* _The records_

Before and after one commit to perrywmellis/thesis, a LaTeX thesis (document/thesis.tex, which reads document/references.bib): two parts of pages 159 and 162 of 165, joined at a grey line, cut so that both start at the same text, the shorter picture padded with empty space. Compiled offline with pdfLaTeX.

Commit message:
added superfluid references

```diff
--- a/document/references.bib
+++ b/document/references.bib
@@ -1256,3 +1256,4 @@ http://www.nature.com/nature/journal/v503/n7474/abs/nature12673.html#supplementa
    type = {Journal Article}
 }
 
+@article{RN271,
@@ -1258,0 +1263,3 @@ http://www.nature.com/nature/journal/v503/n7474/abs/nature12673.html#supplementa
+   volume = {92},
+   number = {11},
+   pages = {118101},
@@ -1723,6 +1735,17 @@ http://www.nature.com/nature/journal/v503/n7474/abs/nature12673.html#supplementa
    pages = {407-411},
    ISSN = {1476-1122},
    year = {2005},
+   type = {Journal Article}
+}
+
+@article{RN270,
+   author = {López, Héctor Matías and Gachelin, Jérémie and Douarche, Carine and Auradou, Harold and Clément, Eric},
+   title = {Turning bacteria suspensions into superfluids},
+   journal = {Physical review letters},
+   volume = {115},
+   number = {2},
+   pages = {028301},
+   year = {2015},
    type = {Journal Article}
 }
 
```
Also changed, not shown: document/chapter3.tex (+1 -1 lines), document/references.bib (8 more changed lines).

* _Task directions_
Would you output every line of the listing exactly?

* _Response box_
Before and after one commit to perrywmellis/thesis, a LaTeX thesis (document/thesis.tex, which reads document/references.bib): two parts of pages 159 and 162 of 165, joined at a grey line, cut so that both start at the same text, the shorter picture padded with empty space. Compiled offline with pdfLaTeX.

Commit message:
added superfluid references

```diff
--- a/document/references.bib
+++ b/document/references.bib
@@ -1256,3 +1256,4 @@ http://www.nature.com/nature/journal/v503/n7474/abs/nature12673.html#supplementa
    type = {Journal Article}
 }
 
+@article{RN271,
@@ -1258,0 +1263,3 @@ http://www.nature.com/nature/journal/v503/n7474/abs/nature12673.html#supplementa
+   volume = {92},
+   number = {11},
+   pages = {118101},
@@ -1723,6 +1735,17 @@ http://www.nature.com/nature/journal/v503/n7474/abs/nature12673.html#supplementa
    pages = {407-411},
    ISSN = {1476-1122},
    year = {2005},
+   type = {Journal Article}
+}
+
+@article{RN270,
+   author = {López, Héctor Matías and Gachelin, Jérémie and Douarche, Carine and Auradou, Harold and Clément, Eric},
+   title = {Turning bacteria suspensions into superfluids},
+   journal = {Physical review letters},
+   volume = {115},
+   number = {2},
+   pages = {028301},
+   year = {2015},
    type = {Journal Article}
 }
 
```
Also changed, not shown: document/chapter3.tex (+1 -1 lines), document/references.bib (8 more changed lines).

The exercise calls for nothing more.